■ Work instruction ■
Only an exact copy of the records below will serve as the answer.

*** Dataset records ***

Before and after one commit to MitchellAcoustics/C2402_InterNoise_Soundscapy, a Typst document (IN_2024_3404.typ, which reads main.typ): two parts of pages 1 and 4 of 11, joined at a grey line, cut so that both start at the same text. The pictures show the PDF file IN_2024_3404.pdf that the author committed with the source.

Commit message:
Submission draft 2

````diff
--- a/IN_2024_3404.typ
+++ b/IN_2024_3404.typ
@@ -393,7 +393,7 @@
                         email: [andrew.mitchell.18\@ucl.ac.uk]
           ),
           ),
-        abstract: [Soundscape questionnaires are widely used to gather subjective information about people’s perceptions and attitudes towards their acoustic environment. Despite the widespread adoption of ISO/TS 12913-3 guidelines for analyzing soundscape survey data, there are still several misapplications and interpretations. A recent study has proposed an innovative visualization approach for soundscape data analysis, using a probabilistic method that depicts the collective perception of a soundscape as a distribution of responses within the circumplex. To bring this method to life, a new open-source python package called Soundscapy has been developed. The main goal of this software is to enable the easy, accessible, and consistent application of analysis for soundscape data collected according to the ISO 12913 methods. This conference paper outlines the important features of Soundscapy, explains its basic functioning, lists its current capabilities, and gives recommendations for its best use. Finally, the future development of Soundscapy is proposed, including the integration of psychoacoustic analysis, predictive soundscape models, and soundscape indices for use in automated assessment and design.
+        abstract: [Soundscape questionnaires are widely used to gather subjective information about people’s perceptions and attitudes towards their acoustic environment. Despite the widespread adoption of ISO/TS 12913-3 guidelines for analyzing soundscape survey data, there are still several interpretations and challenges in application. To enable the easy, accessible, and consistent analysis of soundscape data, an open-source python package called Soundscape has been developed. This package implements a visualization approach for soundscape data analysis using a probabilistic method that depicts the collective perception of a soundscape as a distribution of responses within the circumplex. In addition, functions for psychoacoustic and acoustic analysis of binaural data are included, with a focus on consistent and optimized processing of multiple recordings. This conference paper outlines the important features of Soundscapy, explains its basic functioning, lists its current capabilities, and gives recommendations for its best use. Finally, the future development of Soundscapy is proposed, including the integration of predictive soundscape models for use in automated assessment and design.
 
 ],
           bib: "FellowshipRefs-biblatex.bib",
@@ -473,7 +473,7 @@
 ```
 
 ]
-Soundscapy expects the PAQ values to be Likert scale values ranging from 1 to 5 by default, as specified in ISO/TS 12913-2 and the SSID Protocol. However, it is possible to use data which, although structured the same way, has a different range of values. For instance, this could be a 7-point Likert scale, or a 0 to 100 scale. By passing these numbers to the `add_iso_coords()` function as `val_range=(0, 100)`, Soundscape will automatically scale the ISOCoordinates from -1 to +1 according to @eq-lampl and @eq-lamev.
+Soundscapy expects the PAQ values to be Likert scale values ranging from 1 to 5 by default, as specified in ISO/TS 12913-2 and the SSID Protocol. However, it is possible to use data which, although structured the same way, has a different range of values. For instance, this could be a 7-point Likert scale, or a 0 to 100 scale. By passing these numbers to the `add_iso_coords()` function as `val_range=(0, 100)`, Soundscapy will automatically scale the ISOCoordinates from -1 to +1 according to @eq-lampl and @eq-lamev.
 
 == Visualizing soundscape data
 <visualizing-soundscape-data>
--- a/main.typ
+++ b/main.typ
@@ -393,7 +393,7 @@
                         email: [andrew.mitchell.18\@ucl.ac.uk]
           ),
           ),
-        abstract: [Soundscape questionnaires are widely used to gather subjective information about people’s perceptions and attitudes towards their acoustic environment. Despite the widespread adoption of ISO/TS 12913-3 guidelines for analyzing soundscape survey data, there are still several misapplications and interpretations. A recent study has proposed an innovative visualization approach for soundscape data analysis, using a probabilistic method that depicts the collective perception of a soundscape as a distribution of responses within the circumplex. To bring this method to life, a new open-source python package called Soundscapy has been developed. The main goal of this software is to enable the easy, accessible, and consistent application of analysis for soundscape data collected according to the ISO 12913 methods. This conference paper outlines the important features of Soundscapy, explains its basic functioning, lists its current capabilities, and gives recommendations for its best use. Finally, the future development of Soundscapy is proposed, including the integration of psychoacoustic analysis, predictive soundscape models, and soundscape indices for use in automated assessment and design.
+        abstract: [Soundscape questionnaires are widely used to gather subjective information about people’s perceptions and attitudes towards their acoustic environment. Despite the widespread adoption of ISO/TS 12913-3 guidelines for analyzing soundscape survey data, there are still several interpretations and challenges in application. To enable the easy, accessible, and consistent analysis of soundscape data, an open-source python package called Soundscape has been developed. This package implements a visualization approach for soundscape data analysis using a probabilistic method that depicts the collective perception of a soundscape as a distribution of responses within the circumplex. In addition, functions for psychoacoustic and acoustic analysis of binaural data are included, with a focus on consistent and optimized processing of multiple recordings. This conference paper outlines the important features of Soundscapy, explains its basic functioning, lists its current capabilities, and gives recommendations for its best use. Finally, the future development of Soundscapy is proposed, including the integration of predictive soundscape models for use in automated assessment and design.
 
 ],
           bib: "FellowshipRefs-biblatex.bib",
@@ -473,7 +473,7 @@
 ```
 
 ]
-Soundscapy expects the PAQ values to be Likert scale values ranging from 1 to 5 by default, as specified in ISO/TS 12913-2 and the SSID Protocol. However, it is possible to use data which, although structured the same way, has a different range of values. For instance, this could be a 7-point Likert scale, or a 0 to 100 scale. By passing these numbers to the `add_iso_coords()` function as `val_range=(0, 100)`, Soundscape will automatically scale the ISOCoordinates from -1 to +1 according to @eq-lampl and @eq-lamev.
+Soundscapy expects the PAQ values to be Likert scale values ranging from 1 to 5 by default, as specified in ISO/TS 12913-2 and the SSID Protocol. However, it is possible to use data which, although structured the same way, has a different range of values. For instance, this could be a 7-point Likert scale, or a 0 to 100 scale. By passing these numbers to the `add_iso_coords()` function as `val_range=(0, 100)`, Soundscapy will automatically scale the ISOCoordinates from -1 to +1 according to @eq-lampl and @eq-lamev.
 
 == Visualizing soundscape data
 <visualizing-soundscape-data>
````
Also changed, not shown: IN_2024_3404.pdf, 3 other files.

*** End of Dataset records ***

■ Answer box ■
Before and after one commit to MitchellAcoustics/C2402_InterNoise_Soundscapy, a Typst document (IN_2024_3404.typ, which reads main.typ): two parts of pages 1 and 4 of 11, joined at a grey line, cut so that both start at the same text. The pictures show the PDF file IN_2024_3404.pdf that the author committed with the source.

Commit message:
Submission draft 2

````diff
--- a/IN_2024_3404.typ
+++ b/IN_2024_3404.typ
@@ -393,7 +393,7 @@
                         email: [andrew.mitchell.18\@ucl.ac.uk]
           ),
           ),
-        abstract: [Soundscape questionnaires are widely used to gather subjective information about people’s perceptions and attitudes towards their acoustic environment. Despite the widespread adoption of ISO/TS 12913-3 guidelines for analyzing soundscape survey data, there are still several misapplications and interpretations. A recent study has proposed an innovative visualization approach for soundscape data analysis, using a probabilistic method that depicts the collective perception of a soundscape as a distribution of responses within the circumplex. To bring this method to life, a new open-source python package called Soundscapy has been developed. The main goal of this software is to enable the easy, accessible, and consistent application of analysis for soundscape data collected according to the ISO 12913 methods. This conference paper outlines the important features of Soundscapy, explains its basic functioning, lists its current capabilities, and gives recommendations for its best use. Finally, the future development of Soundscapy is proposed, including the integration of psychoacoustic analysis, predictive soundscape models, and soundscape indices for use in automated assessment and design.
+        abstract: [Soundscape questionnaires are widely used to gather subjective information about people’s perceptions and attitudes towards their acoustic environment. Despite the widespread adoption of ISO/TS 12913-3 guidelines for analyzing soundscape survey data, there are still several interpretations and challenges in application. To enable the easy, accessible, and consistent analysis of soundscape data, an open-source python package called Soundscape has been developed. This package implements a visualization approach for soundscape data analysis using a probabilistic method that depicts the collective perception of a soundscape as a distribution of responses within the circumplex. In addition, functions for psychoacoustic and acoustic analysis of binaural data are included, with a focus on consistent and optimized processing of multiple recordings. This conference paper outlines the important features of Soundscapy, explains its basic functioning, lists its current capabilities, and gives recommendations for its best use. Finally, the future development of Soundscapy is proposed, including the integration of predictive soundscape models for use in automated assessment and design.
 
 ],
           bib: "FellowshipRefs-biblatex.bib",
@@ -473,7 +473,7 @@
 ```
 
 ]
-Soundscapy expects the PAQ values to be Likert scale values ranging from 1 to 5 by default, as specified in ISO/TS 12913-2 and the SSID Protocol. However, it is possible to use data which, although structured the same way, has a different range of values. For instance, this could be a 7-point Likert scale, or a 0 to 100 scale. By passing these numbers to the `add_iso_coords()` function as `val_range=(0, 100)`, Soundscape will automatically scale the ISOCoordinates from -1 to +1 according to @eq-lampl and @eq-lamev.
+Soundscapy expects the PAQ values to be Likert scale values ranging from 1 to 5 by default, as specified in ISO/TS 12913-2 and the SSID Protocol. However, it is possible to use data which, although structured the same way, has a different range of values. For instance, this could be a 7-point Likert scale, or a 0 to 100 scale. By passing these numbers to the `add_iso_coords()` function as `val_range=(0, 100)`, Soundscapy will automatically scale the ISOCoordinates from -1 to +1 according to @eq-lampl and @eq-lamev.
 
 == Visualizing soundscape data
 <visualizing-soundscape-data>
--- a/main.typ
+++ b/main.typ
@@ -393,7 +393,7 @@
                         email: [andrew.mitchell.18\@ucl.ac.uk]
           ),
           ),
-        abstract: [Soundscape questionnaires are widely used to gather subjective information about people’s perceptions and attitudes towards their acoustic environment. Despite the widespread adoption of ISO/TS 12913-3 guidelines for analyzing soundscape survey data, there are still several misapplications and interpretations. A recent study has proposed an innovative visualization approach for soundscape data analysis, using a probabilistic method that depicts the collective perception of a soundscape as a distribution of responses within the circumplex. To bring this method to life, a new open-source python package called Soundscapy has been developed. The main goal of this software is to enable the easy, accessible, and consistent application of analysis for soundscape data collected according to the ISO 12913 methods. This conference paper outlines the important features of Soundscapy, explains its basic functioning, lists its current capabilities, and gives recommendations for its best use. Finally, the future development of Soundscapy is proposed, including the integration of psychoacoustic analysis, predictive soundscape models, and soundscape indices for use in automated assessment and design.
+        abstract: [Soundscape questionnaires are widely used to gather subjective information about people’s perceptions and attitudes towards their acoustic environment. Despite the widespread adoption of ISO/TS 12913-3 guidelines for analyzing soundscape survey data, there are still several interpretations and challenges in application. To enable the easy, accessible, and consistent analysis of soundscape data, an open-source python package called Soundscape has been developed. This package implements a visualization approach for soundscape data analysis using a probabilistic method that depicts the collective perception of a soundscape as a distribution of responses within the circumplex. In addition, functions for psychoacoustic and acoustic analysis of binaural data are included, with a focus on consistent and optimized processing of multiple recordings. This conference paper outlines the important features of Soundscapy, explains its basic functioning, lists its current capabilities, and gives recommendations for its best use. Finally, the future development of Soundscapy is proposed, including the integration of predictive soundscape models for use in automated assessment and design.
 
 ],
           bib: "FellowshipRefs-biblatex.bib",
@@ -473,7 +473,7 @@
 ```
 
 ]
-Soundscapy expects the PAQ values to be Likert scale values ranging from 1 to 5 by default, as specified in ISO/TS 12913-2 and the SSID Protocol. However, it is possible to use data which, although structured the same way, has a different range of values. For instance, this could be a 7-point Likert scale, or a 0 to 100 scale. By passing these numbers to the `add_iso_coords()` function as `val_range=(0, 100)`, Soundscape will automatically scale the ISOCoordinates from -1 to +1 according to @eq-lampl and @eq-lamev.
+Soundscapy expects the PAQ values to be Likert scale values ranging from 1 to 5 by default, as specified in ISO/TS 12913-2 and the SSID Protocol. However, it is possible to use data which, although structured the same way, has a different range of values. For instance, this could be a 7-point Likert scale, or a 0 to 100 scale. By passing these numbers to the `add_iso_coords()` function as `val_range=(0, 100)`, Soundscapy will automatically scale the ISOCoordinates from -1 to +1 according to @eq-lampl and @eq-lamev.
 
 == Visualizing soundscape data
 <visualizing-soundscape-data>
````
Also changed, not shown: IN_2024_3404.pdf, 3 other files.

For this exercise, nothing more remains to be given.